*What needs to be done:*
Your answer should consist of the lines in the following data that contain "Training".

Records from a dataset:
= = = = = = =

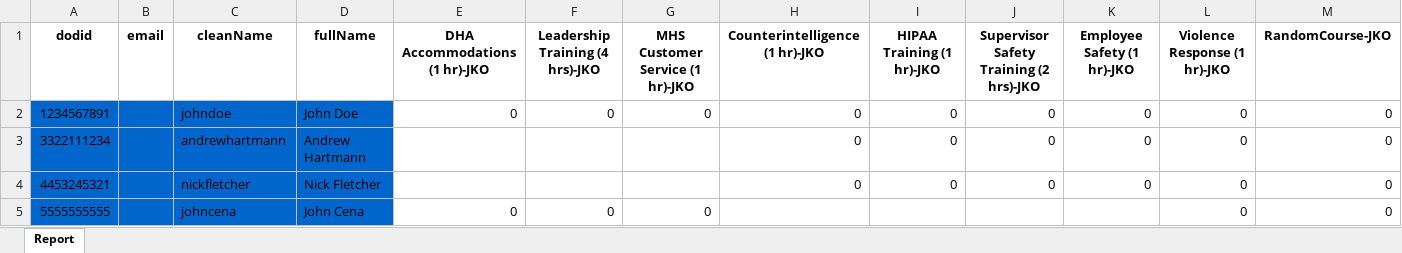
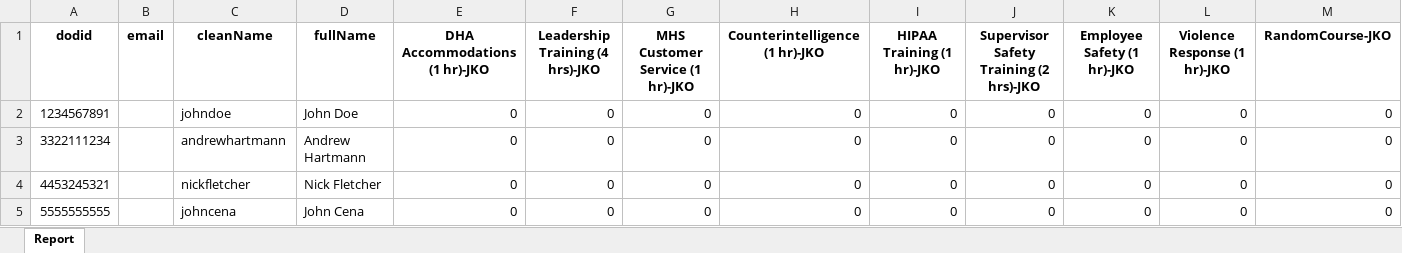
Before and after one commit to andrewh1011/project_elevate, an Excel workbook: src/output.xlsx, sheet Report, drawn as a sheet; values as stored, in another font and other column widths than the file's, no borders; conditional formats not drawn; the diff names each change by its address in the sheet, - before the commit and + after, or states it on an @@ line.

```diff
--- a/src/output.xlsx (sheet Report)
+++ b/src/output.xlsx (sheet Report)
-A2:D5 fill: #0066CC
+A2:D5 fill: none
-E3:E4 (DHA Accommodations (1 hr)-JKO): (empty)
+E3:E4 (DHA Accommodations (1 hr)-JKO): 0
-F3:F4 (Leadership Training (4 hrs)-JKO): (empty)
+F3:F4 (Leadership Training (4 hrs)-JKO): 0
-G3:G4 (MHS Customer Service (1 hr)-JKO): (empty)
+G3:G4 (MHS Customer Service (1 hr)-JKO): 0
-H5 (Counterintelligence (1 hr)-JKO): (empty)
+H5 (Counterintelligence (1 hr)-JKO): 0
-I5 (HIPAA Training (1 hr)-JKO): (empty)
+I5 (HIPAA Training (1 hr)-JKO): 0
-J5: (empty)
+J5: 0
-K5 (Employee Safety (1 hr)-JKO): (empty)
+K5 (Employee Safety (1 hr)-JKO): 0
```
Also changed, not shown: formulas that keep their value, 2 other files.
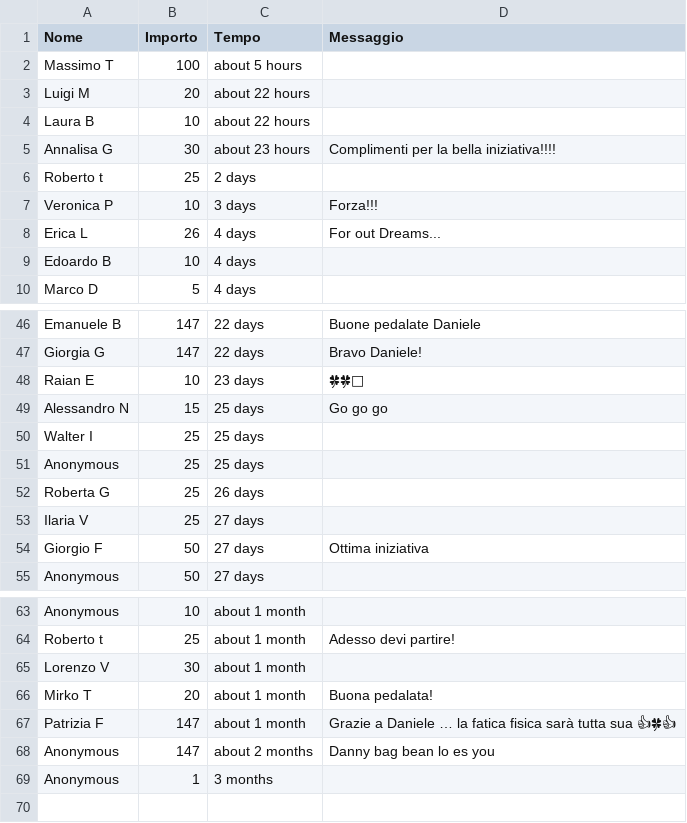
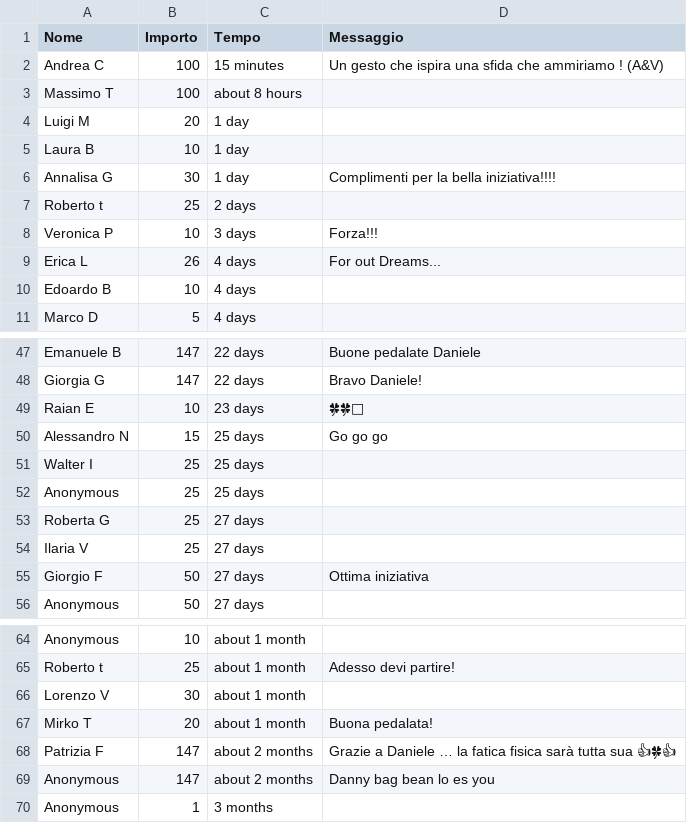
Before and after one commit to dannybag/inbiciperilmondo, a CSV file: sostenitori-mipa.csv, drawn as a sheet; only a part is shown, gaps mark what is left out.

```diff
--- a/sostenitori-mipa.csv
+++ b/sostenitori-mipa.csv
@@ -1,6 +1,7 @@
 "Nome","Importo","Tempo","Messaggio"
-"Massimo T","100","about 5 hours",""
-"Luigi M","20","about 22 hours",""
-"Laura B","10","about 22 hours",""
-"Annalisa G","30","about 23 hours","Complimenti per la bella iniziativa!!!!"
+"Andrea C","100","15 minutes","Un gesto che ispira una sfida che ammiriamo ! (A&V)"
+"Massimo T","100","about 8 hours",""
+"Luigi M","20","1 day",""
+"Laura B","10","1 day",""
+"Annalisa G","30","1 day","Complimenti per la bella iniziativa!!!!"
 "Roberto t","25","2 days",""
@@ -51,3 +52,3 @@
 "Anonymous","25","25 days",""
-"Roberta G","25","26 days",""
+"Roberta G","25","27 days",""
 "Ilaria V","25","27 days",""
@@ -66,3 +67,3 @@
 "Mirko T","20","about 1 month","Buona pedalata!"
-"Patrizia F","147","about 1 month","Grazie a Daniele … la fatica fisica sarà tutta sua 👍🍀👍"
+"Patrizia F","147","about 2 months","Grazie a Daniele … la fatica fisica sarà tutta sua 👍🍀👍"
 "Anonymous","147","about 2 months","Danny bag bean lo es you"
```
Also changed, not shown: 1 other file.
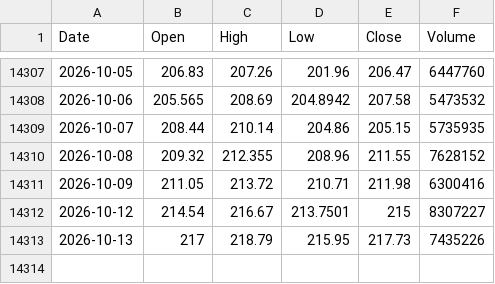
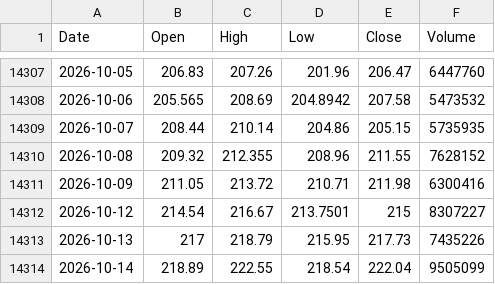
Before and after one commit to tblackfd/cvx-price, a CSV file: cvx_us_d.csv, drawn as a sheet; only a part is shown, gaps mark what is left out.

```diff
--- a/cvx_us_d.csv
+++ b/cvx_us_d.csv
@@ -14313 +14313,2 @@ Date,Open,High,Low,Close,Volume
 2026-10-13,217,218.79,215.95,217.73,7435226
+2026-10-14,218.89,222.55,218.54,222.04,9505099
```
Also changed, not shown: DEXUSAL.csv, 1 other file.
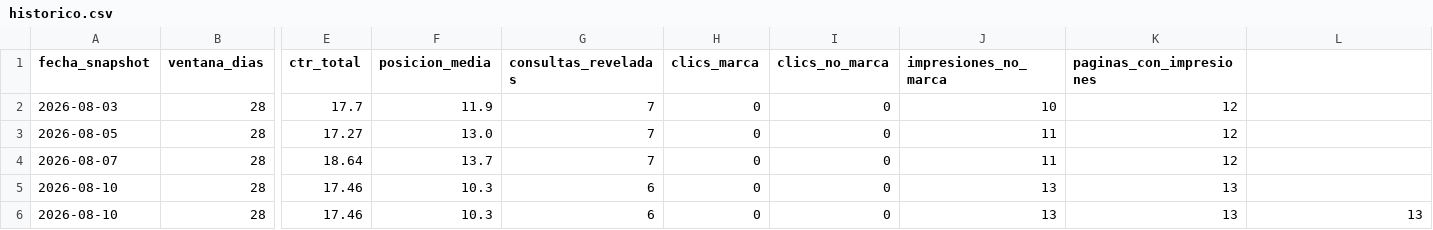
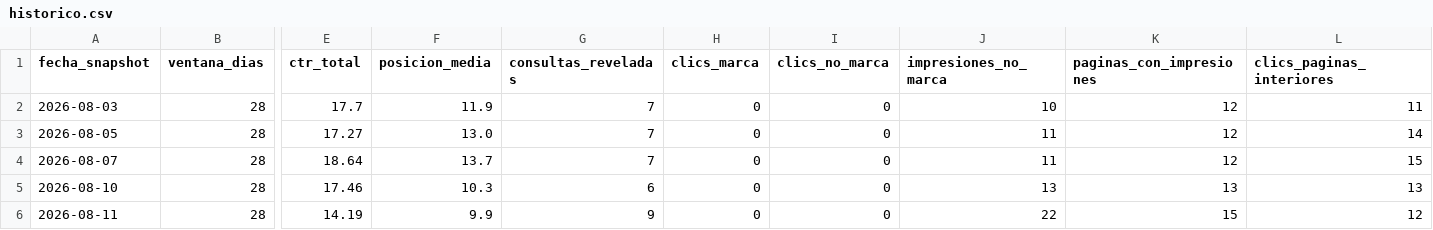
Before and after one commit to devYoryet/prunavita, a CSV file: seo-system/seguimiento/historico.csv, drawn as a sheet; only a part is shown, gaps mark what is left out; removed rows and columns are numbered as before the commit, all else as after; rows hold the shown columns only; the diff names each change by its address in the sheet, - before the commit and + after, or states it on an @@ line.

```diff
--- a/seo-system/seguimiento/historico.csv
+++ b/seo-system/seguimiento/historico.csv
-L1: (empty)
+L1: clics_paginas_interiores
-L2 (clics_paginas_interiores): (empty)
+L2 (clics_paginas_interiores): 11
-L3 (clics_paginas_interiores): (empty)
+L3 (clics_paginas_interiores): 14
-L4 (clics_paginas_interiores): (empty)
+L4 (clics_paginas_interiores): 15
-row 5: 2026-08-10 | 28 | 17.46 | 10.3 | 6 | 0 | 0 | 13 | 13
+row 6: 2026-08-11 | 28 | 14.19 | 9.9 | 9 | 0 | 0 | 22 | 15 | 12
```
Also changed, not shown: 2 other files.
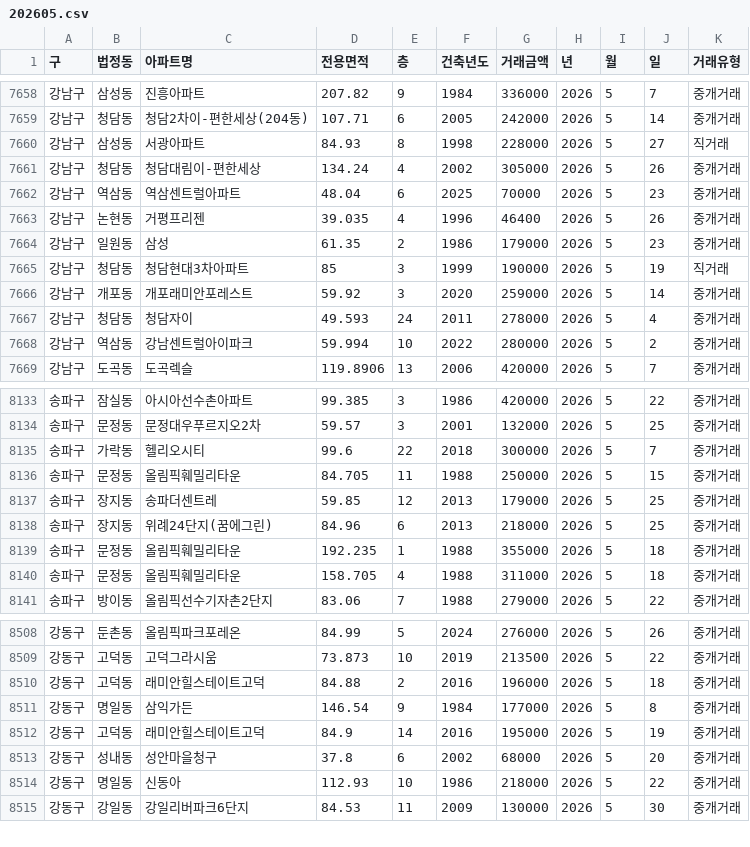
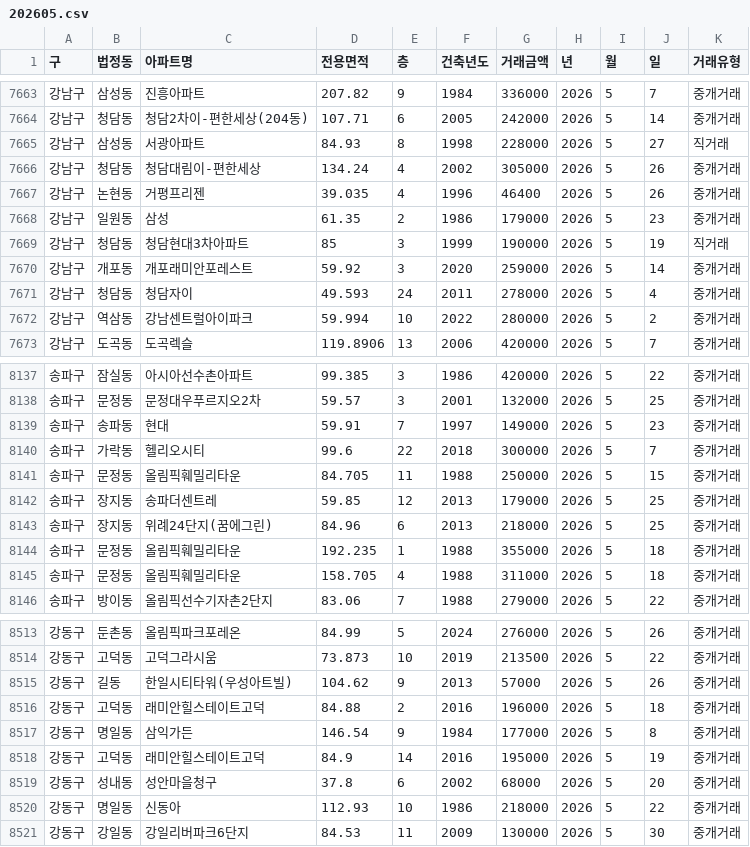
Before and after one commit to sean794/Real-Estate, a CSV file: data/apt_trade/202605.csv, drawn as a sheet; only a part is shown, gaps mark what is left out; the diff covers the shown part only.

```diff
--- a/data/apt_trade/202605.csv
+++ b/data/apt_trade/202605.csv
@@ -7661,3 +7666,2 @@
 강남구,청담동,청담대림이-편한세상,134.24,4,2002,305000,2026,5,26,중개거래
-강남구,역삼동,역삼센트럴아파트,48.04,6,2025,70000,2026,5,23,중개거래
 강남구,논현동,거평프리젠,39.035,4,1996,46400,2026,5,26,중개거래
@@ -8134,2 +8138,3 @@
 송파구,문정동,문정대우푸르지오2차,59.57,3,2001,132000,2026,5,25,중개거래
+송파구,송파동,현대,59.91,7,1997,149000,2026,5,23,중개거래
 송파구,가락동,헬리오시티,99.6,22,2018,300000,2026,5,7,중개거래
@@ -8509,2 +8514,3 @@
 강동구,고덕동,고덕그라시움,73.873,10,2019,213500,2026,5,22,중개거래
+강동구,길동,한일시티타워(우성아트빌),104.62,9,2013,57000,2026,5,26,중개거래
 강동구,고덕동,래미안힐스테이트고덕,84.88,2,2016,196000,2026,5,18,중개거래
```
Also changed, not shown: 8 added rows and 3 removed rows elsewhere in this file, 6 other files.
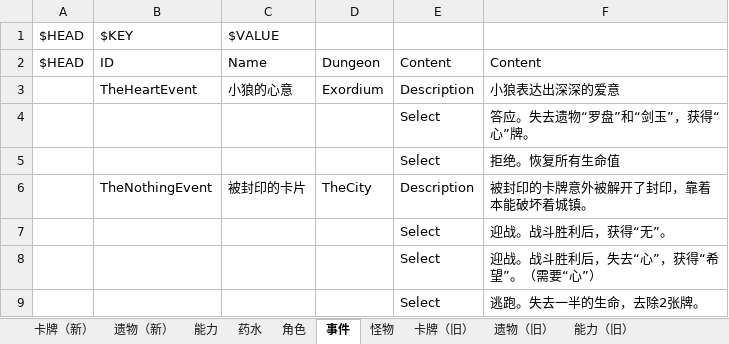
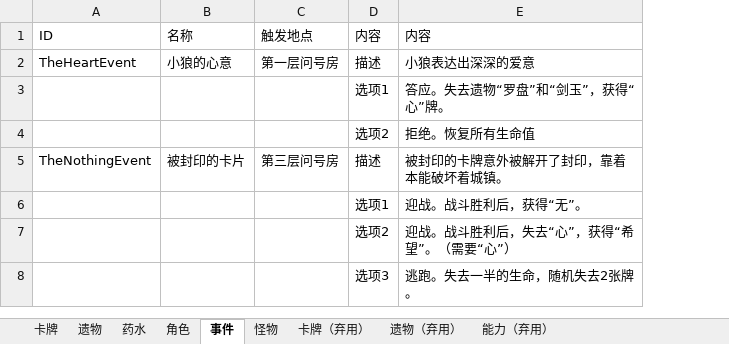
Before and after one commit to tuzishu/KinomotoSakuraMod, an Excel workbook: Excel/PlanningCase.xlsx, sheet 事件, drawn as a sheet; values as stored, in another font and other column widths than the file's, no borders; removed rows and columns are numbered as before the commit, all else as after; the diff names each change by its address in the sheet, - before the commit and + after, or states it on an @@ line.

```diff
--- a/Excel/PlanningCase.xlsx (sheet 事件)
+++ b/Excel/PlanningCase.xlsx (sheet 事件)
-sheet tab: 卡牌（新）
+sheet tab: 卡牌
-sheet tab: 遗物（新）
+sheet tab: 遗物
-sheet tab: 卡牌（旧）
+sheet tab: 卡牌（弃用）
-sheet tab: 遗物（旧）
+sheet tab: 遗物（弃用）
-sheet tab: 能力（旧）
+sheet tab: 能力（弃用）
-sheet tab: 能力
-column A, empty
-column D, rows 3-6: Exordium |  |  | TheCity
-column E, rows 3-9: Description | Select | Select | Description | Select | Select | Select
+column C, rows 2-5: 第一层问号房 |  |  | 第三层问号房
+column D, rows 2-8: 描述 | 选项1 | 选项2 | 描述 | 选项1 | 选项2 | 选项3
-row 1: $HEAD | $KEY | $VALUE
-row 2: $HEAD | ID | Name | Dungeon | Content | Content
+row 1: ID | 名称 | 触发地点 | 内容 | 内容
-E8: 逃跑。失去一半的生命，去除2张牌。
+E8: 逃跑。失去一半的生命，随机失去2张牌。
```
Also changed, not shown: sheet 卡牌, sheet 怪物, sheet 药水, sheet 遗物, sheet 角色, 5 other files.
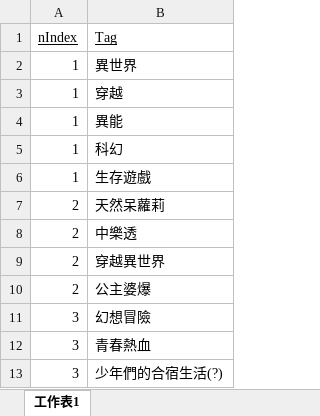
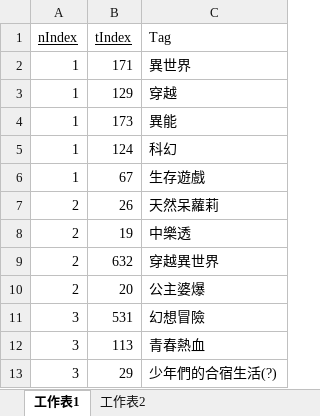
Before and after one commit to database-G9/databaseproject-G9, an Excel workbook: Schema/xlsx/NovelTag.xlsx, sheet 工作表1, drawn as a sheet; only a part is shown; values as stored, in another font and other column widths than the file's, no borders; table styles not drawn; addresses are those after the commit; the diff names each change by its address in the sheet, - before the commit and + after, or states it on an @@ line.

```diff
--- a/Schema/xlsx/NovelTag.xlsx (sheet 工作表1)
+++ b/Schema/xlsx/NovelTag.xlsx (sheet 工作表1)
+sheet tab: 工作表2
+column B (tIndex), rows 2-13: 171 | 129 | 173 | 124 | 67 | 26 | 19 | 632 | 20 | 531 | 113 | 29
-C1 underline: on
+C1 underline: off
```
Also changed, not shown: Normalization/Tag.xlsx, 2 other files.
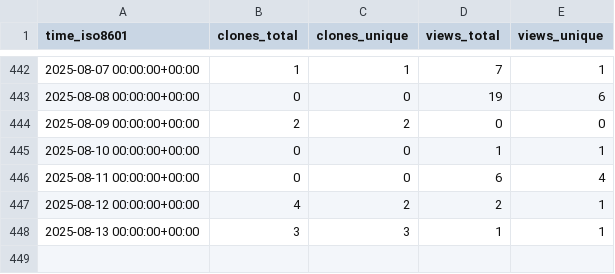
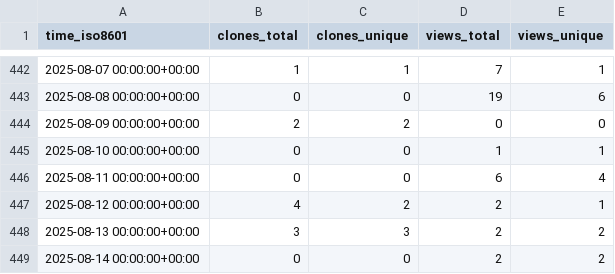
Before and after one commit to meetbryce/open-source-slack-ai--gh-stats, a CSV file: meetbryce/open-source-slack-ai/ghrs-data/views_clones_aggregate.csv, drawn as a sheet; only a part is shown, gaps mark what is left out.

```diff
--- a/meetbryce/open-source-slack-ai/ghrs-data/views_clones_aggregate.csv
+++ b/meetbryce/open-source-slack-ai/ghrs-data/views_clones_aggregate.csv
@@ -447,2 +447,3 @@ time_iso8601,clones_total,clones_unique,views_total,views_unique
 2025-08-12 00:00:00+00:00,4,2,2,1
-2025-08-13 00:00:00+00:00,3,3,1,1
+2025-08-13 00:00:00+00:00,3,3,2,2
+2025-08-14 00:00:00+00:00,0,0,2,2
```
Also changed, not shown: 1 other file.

= = = = = = =

*Result of the task:*
-F3:F4 (Leadership Training (4 hrs)-JKO): (empty)
+F3:F4 (Leadership Training (4 hrs)-JKO): 0
-I5 (HIPAA Training (1 hr)-JKO): (empty)
+I5 (HIPAA Training (1 hr)-JKO): 0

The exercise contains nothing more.